2. better, more affordable and better targeted transport to school

- including a minimum standard for concessionary child bus fares

3. more road safety education for children

4. better training for bus drivers

5. improving enforcement of speed, parking and other traffic


- 37 schools involved in pilot schemes which offer free expert

advice in developing tailor-made School Travel Plans.

A larger programme will follow if the pilot schemes prove a

success. School Travel Plans have also been included in Local

Transport Plans and in other initiatives to raise school


- a new free School Travel Resource Pack, launched in May,

designed to give parents, teachers and school governors all they

need to develop safe, healthy and practical alternatives to the

car. The pack shows how schools can involve pupils and work with

local businesses and the community to make the journey to school

safe and pleasant.

-£30m for local authorities to spend on schemes for child safety

and safe routes to school, plus other improvements such as bus

priority measures.

Road Safety Strategy

- launched by the prime minister in March, and now working towards

an overall 40% reduction target for 2010 for the number of people

killed or seriously injured on the roads, with a tough 50%

reduction target for children.

- local authorities required to plan specific measures to cut

child deaths and injuries as part of their local transport plans.

Total money available for local transport plans to be raised from

£755m in 2000/01 to£1bn in 2001/02.

- creating more 20mph zones around schools and residential areas.

- tougher and more targeted enforcement, including more use of

speed cameras.

- improving training of all drivers, including lorry and bus

drivers, and motorcyclists.

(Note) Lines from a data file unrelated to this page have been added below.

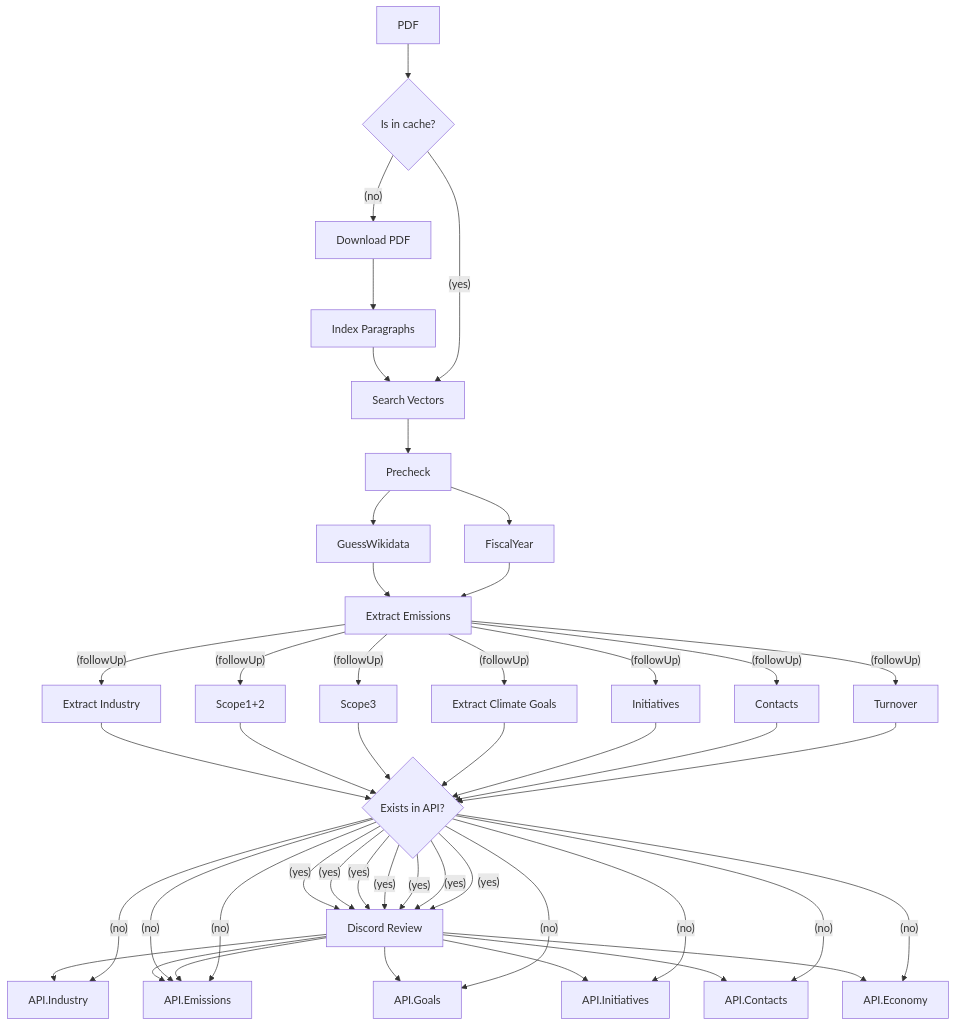
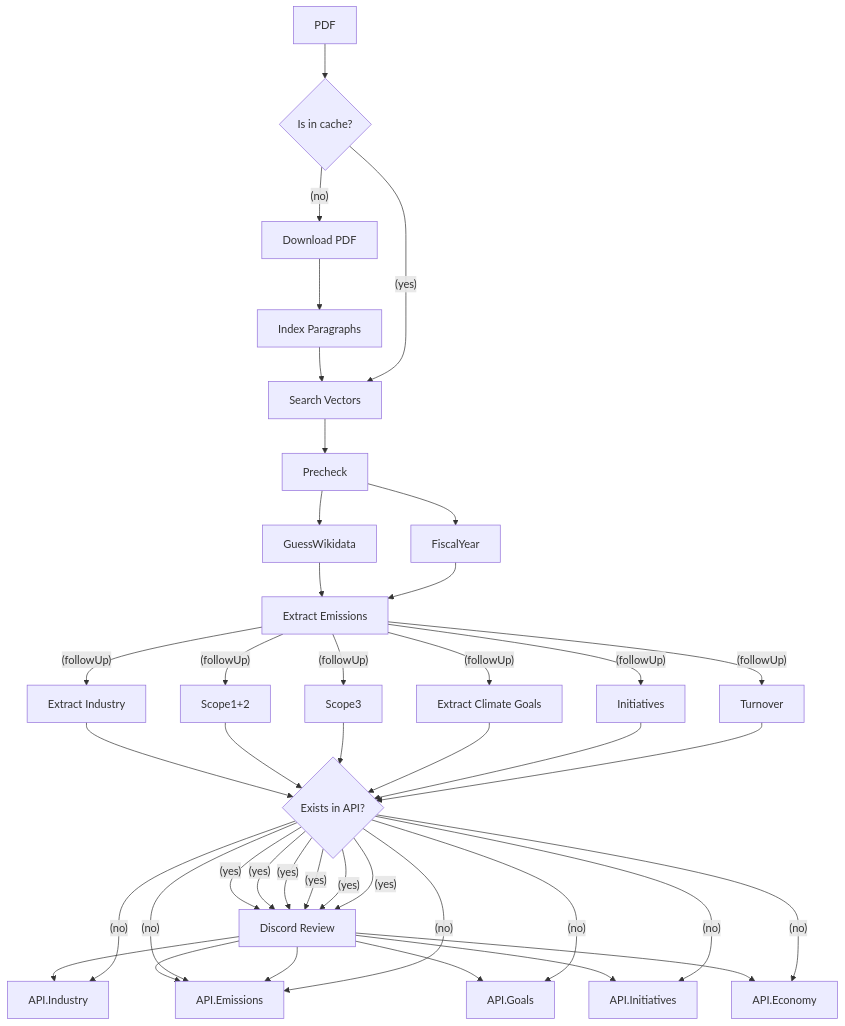
Before and after one commit to Klimatbyran/garbo: the diagram in README.md, drawn with Mermaid.

Commit message:
Remove unused Contacts from flowchart

````diff
--- a/README.md
+++ b/README.md
@@ -19,39 +19,36 @@
 ```mermaid
 flowchart TB
 
     PDF[PDF]
     Cache{Is in cache?}
     Download[Download PDF]
     Index[Index Paragraphs]
     Search[Search Vectors]
     Emissions[Extract Emissions]
 
     Industry[Extract Industry]
     Goals[Extract Climate Goals]
     Review[Discord Review]
 
     Precheck --> GuessWikidata --> Emissions
     Precheck --> FiscalYear --> Emissions
 
     PDF --> Cache --(no)--> Download --> Index --> Search --> Precheck
 
     Cache --(yes)--> Search
 
     CheckDb{Exists in API?}
 
     Emissions --(followUp)--> Industry --> CheckDb --(yes)--> Review --> API.Industry
                                            CheckDb --(no)--> API.Industry
     Emissions --(followUp)--> Scope1+2 --> CheckDb --(yes)--> Review --> API.Emissions
                                            CheckDb --(no)--> API.Emissions
     Emissions --(followUp)--> Scope3 --> CheckDb --(yes)--> Review --> API.Emissions
                                            CheckDb --(no)--> API.Emissions
     Emissions --(followUp)--> Goals --> CheckDb --(yes)--> Review --> API.Goals
                                            CheckDb --(no)--> API.Goals
     Emissions --(followUp)--> Initiatives --> CheckDb --(yes)--> Review --> API.Initiatives
                                            CheckDb --(no)--> API.Initiatives
-    Emissions --(followUp)--> Contacts --> CheckDb --(yes)--> Review --> API.Contacts
-                                           CheckDb --(no)--> API.Contacts
     Emissions --(followUp)--> Turnover --> CheckDb --(yes)--> Review --> API.Economy
                                            CheckDb --(no)--> API.Economy
-
 ```
````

- consulting on the mandatory fitting of seat belts in all new

coaches and minibuses.

- DETR and home office already carrying out major review of road

traffic offences and penalties.

- setting appropriate speed limits for local conditions. Improve

speed limit signs. Encouraging a norm of 30mph in all villages.

- supporting the development of safer car design, including for


- making road safety education part of the personal, social and

health education curriculum in schools for the first time.


- launched in June, a radical new approach to road safety

campaigning, encouraging us all to use our roads safely, whether

we are driving, walking, cycling or using public transport. The

Think brand will generate a year round road safety banner for all

campaigns, aiming to create a greater public awareness of all road

safety issues.

-£9m a year rolling programme of TV, radio and poster

advertising including bus backs.


Setting up national child pedestrian training schemes in deprived

areas was a commitment made by the government in the Road Safety

Strategy, launched 1 March 2000.

The pilot project will last for three years. This year it will be

funded from the amount allocated to child road safety and

information, part of the transport fund announced in this year's


A new national co-ordinator for the scheme will be appointed.

Great Britain has one of the best road safety records in Europe.

Since the 1980s, road accident deaths have fallen by nearly 40% and

serious injuries by 45%.

Provisional figures for 1999 show there were 5.9 deaths per 100,000

population on Great Britain's roads, the lowest rate in Europe.

The statistics bulletin Road Casualties Great Britain: 1999 -

Main Results is obtainable from The Department of Environment,

Transport and the Regions, TSR5, Zone 2/18, Great Minster House,

76 Marsham Street, London SW1P 4DR.

  • Comment

Have your say

You must sign in to make a comment

Please remember that the submission of any material is governed by our Terms and Conditions and by submitting material you confirm your agreement to these Terms and Conditions.

Links may be included in your comments but HTML is not permitted.